Other European countries, particularly those from the central and eastern parts of the region, are also keen on developing bilateral economic ties with Singapore.
"They see us not just as an interesting country, but a little bit of a model for them because they are smaller countries. Therefore they are trying to look out to the wider world and I encourage them to see Singapore as a way to explore possibilities in the Far East," said Mr Lee, referring to his meetings with leaders of Poland and Croatia, for instance, on the sidelines of the Asia-Europe Meeting.
Even though trade volumes with these countries are not substantial, Mr Lee stressed there is potential.
“These countries have quite high level of technology and science, and they are young countries anxious to find new markets,” he said. “So we are keen to make friends.”
MORE COOPERATION BETWEEN EU, ASEAN
Moving forward, Mr Lee said he hopes the EUSFTA can pave the way for a broader trade deal between the European bloc and the Association of Southeast Asian Nations (ASEAN), though discussions remain in early stages.
On the other hand, the Comprehensive Air Transport Agreement – a bloc-to-bloc aviation agreement that would connect more than 1 billion people living in the two regions – is in “much more advanced stages" with hopes for a deal by this year.
There is also interest for the EU and ASEAN to cooperate in areas, such as cybersecurity, climate change, Smart Nation initiatives and even people-to-people exchanges, making up “quite a rich agenda”, he said.
Nonetheless, there are differences. For instance, the EU sees connectivity with a sustainable perspective, and focuses on gender and equality issues.

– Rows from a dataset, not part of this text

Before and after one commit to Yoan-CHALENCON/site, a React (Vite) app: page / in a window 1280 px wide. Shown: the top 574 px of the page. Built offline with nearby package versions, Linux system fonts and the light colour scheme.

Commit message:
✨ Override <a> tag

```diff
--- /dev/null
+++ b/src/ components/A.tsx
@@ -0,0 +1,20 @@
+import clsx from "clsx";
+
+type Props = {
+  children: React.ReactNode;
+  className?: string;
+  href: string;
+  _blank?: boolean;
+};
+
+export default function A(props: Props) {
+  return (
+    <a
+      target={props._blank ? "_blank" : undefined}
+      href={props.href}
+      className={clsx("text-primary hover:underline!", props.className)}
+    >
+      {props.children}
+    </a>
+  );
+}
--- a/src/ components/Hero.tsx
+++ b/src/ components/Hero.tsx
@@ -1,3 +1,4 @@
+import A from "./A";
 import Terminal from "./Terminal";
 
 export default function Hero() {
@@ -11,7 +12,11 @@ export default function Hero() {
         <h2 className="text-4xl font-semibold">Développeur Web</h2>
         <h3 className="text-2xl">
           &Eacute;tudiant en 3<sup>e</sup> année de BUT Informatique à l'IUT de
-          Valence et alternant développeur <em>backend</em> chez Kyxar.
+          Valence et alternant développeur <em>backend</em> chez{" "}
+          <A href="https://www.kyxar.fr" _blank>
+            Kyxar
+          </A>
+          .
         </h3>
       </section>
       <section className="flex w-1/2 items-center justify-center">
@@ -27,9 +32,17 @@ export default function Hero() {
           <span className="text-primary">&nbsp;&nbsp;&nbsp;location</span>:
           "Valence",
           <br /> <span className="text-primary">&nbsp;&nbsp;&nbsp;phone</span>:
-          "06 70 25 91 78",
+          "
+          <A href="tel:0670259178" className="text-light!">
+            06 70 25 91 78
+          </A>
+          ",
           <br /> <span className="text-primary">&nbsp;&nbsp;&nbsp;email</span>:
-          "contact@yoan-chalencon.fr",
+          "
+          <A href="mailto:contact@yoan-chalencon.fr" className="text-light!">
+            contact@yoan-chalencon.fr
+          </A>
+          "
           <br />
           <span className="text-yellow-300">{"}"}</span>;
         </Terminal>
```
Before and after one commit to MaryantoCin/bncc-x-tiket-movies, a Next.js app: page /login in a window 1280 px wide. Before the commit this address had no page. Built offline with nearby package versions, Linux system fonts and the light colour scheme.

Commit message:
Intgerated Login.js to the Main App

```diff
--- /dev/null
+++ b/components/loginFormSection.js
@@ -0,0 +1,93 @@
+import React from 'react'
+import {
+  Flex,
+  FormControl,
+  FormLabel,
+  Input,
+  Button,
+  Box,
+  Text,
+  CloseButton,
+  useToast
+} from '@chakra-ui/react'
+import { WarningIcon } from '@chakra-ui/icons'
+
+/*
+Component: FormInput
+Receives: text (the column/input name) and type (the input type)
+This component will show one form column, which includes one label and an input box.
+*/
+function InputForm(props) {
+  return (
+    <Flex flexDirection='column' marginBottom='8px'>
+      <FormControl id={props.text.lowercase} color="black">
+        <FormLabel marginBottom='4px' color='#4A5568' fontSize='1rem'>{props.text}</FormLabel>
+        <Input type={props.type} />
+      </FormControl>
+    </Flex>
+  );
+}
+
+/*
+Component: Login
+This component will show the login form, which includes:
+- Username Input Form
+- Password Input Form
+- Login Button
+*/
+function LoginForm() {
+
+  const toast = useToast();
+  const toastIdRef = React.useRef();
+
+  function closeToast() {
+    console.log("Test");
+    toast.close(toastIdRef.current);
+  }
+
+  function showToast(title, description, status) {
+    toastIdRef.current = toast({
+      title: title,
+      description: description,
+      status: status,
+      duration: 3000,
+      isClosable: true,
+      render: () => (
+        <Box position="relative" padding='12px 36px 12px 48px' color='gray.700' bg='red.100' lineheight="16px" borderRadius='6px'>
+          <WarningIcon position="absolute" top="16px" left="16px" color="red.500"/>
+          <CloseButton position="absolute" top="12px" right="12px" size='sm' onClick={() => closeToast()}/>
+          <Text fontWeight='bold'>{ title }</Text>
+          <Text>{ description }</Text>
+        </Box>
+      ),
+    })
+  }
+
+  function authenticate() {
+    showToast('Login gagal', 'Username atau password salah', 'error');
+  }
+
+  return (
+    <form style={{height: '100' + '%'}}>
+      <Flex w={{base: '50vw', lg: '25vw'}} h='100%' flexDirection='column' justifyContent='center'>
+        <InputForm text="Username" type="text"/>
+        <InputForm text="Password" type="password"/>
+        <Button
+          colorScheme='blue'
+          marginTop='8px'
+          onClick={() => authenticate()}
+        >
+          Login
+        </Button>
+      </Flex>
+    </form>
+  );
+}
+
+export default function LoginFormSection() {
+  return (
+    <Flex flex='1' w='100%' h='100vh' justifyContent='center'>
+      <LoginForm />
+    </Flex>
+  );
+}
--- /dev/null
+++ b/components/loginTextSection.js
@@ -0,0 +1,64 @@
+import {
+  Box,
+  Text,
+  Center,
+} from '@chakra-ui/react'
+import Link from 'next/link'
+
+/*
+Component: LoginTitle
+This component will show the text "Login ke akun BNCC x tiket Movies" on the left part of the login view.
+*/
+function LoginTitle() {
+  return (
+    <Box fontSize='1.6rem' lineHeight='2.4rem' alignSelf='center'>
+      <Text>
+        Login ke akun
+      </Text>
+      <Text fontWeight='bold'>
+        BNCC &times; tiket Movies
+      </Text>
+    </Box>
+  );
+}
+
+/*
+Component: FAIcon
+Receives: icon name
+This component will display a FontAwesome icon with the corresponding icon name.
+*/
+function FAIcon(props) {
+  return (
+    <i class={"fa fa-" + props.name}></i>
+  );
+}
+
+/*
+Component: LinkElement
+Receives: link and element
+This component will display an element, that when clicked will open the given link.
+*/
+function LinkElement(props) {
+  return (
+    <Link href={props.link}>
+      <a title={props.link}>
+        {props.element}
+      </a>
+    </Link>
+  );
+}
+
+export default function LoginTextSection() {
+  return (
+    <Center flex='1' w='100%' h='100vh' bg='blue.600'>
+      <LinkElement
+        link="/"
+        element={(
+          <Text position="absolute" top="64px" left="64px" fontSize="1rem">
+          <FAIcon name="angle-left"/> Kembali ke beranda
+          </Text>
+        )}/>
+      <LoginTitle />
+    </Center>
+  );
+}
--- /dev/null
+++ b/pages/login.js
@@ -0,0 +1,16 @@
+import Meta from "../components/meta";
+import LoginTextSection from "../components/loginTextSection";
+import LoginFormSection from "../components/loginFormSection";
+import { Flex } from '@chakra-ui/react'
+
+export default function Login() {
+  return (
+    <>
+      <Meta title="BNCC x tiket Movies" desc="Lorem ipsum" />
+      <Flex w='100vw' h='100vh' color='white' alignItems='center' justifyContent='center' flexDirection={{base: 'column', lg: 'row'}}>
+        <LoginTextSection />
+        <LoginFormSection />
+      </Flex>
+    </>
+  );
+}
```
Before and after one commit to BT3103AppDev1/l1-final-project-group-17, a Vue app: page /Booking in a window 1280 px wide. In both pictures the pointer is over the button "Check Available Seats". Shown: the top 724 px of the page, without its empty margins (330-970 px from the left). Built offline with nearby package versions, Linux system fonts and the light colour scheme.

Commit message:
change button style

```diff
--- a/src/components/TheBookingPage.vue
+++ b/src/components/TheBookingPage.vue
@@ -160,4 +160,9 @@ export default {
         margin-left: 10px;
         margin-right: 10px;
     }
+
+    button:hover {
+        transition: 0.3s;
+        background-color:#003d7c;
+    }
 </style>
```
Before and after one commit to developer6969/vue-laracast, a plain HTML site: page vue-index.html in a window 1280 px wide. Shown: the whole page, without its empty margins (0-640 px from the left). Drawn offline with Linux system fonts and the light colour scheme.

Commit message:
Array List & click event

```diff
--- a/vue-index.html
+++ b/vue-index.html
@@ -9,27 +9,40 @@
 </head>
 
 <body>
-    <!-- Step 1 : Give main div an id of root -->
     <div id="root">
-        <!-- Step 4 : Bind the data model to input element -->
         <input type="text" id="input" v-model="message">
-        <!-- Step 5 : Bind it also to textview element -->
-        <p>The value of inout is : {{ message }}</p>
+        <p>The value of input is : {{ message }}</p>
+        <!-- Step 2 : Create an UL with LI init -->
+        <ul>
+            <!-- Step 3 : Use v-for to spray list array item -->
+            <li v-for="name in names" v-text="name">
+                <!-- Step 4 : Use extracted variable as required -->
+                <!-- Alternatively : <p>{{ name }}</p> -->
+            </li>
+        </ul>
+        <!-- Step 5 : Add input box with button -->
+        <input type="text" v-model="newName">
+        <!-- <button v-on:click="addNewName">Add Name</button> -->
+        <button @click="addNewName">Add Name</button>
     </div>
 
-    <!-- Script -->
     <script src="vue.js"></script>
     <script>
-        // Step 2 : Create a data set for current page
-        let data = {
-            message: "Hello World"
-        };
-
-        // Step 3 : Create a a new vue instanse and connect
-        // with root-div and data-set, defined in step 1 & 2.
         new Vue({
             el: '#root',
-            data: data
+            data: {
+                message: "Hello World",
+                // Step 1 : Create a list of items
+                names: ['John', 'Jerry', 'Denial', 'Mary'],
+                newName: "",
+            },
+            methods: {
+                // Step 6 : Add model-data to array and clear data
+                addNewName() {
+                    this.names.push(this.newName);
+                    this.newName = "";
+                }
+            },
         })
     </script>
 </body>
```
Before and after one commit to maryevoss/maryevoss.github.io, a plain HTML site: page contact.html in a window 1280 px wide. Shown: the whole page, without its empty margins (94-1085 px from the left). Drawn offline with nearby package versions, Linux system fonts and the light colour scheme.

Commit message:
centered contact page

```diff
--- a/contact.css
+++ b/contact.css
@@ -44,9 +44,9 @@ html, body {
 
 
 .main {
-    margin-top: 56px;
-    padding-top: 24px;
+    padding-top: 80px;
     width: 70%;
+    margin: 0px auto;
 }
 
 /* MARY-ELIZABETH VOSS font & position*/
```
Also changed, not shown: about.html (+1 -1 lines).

Said Mr Lee: "So it’s not quite the same as the Asian perspective or the ASEAN perspective, but it’s something which I think we can work with."